- Aim of the task -
Read the records that follow and state how many lines hold "Pairings", adding nothing else.

[Code change snippets]
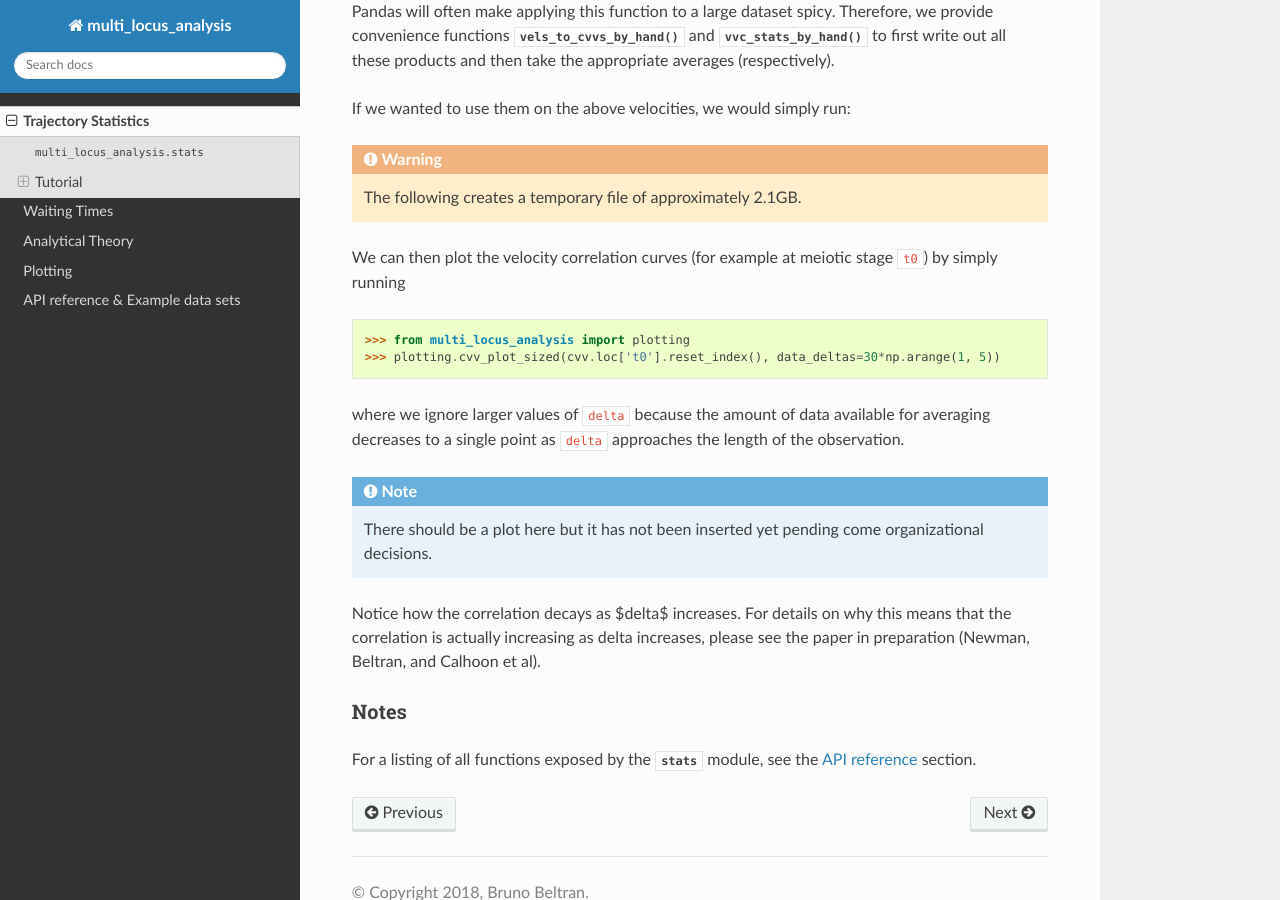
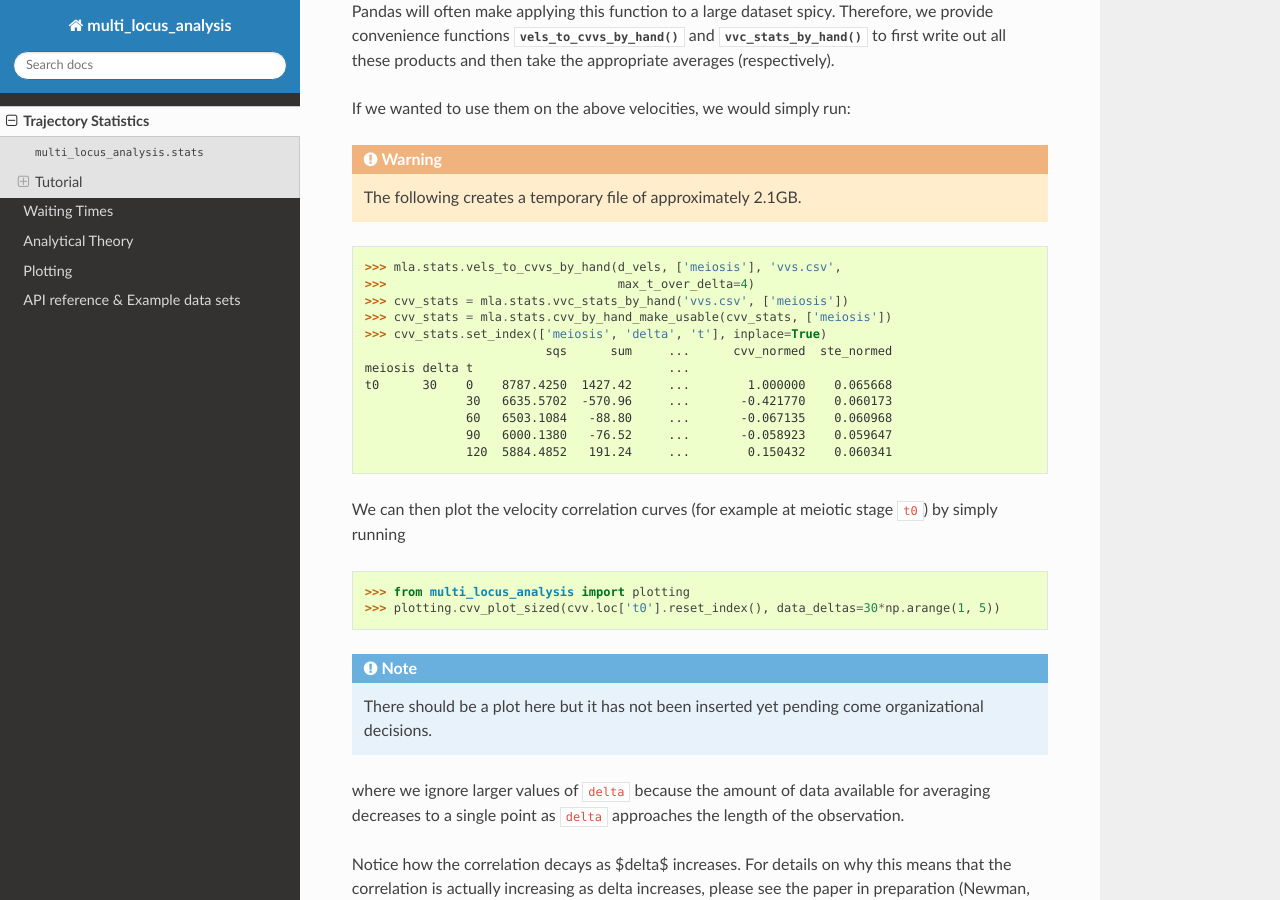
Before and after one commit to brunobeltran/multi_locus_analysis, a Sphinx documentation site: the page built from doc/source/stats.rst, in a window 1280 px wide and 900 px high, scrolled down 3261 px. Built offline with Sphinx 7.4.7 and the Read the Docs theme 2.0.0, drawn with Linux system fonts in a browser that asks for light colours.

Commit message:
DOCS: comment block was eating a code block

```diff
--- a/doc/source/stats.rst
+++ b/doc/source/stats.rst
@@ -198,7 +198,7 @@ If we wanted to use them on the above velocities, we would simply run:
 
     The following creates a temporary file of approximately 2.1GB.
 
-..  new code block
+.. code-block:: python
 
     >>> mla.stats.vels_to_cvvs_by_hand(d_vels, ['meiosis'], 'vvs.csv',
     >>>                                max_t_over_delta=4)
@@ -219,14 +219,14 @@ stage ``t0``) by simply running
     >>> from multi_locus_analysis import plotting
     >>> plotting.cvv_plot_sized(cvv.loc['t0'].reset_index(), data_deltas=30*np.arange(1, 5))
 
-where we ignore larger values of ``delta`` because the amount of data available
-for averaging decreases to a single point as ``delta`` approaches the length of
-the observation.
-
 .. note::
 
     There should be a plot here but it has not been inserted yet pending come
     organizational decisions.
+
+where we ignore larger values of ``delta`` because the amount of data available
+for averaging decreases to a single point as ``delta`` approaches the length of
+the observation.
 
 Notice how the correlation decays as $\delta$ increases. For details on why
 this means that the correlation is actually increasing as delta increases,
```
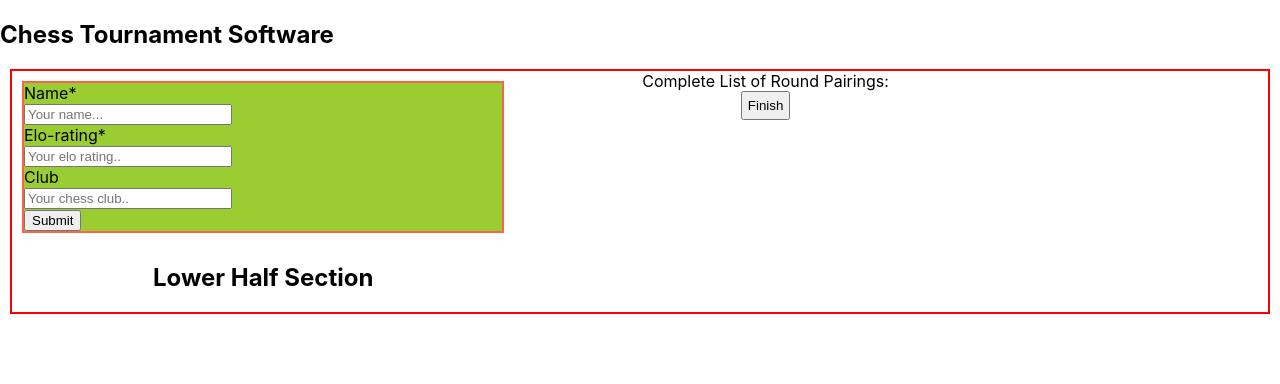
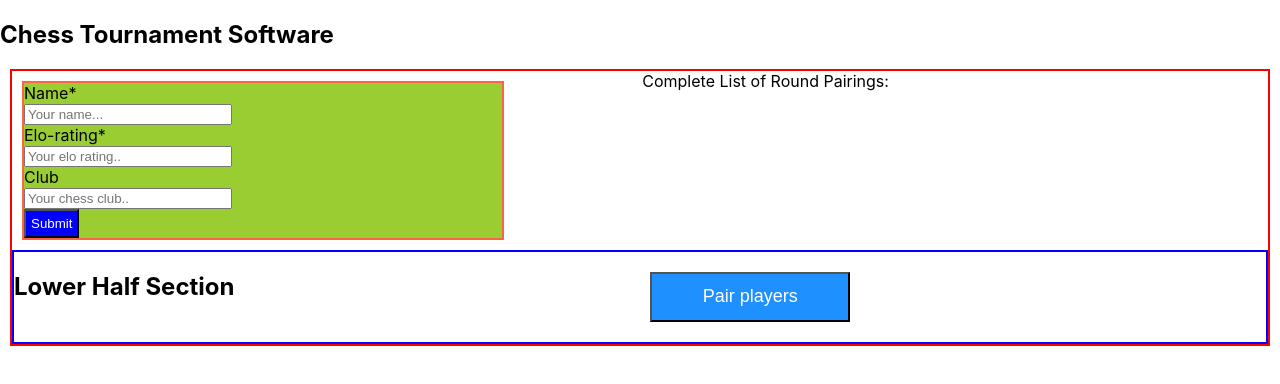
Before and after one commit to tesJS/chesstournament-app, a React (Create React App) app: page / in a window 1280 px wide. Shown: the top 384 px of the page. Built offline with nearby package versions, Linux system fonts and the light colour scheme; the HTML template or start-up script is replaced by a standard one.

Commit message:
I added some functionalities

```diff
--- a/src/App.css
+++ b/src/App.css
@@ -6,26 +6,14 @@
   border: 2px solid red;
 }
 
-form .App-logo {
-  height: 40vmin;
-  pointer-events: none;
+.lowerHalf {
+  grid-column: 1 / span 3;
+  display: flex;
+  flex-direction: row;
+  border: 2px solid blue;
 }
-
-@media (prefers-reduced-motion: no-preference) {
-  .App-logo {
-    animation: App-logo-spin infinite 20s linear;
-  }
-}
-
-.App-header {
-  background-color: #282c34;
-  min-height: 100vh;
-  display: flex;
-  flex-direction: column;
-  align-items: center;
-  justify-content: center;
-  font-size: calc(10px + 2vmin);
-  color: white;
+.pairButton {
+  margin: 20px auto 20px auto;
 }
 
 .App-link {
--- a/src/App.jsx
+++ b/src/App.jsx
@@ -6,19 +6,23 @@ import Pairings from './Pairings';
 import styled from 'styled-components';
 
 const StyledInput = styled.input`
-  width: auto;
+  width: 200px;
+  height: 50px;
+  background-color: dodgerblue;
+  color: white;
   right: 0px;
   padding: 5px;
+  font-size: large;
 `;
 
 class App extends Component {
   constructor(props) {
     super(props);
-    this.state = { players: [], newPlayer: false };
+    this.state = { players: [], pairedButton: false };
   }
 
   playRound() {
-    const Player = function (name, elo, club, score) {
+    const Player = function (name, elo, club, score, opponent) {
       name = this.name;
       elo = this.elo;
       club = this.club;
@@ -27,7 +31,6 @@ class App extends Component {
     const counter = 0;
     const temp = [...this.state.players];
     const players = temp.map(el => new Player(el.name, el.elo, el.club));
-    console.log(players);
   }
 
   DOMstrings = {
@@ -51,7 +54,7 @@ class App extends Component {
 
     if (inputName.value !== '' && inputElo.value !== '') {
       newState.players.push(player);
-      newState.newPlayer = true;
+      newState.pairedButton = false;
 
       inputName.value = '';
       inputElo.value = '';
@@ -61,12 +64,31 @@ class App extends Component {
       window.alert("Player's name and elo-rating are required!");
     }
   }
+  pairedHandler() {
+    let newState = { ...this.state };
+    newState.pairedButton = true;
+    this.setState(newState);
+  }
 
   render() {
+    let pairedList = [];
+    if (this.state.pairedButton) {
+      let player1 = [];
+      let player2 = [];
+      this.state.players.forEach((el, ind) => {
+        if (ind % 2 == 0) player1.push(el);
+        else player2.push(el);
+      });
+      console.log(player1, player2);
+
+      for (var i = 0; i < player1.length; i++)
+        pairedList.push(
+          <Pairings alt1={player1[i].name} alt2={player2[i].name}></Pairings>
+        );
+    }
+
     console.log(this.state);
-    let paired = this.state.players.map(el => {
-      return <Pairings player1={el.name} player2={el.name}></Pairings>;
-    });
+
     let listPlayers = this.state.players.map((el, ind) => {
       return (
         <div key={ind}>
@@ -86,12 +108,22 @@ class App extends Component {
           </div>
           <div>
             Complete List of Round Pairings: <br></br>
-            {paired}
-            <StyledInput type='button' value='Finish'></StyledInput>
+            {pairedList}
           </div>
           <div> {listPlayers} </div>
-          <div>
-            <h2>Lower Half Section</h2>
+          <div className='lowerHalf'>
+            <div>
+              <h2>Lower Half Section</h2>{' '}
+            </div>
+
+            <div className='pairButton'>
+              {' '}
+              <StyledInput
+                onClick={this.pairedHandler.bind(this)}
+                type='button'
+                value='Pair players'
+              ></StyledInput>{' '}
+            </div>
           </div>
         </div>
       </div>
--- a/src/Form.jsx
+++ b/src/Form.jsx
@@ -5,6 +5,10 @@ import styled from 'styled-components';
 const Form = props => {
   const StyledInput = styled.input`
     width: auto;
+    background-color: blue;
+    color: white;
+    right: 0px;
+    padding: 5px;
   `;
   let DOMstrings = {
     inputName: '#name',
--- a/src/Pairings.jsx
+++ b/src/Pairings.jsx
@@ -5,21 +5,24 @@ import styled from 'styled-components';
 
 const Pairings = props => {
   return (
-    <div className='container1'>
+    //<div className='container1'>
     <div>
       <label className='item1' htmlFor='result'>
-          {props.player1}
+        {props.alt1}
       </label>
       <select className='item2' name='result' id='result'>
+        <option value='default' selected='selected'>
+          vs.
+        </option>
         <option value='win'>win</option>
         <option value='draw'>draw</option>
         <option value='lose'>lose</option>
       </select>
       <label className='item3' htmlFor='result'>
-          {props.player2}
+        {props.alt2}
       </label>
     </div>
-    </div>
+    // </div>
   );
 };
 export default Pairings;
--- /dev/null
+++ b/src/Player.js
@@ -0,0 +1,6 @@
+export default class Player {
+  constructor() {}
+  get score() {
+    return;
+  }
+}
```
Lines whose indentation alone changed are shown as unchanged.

- Reply -
8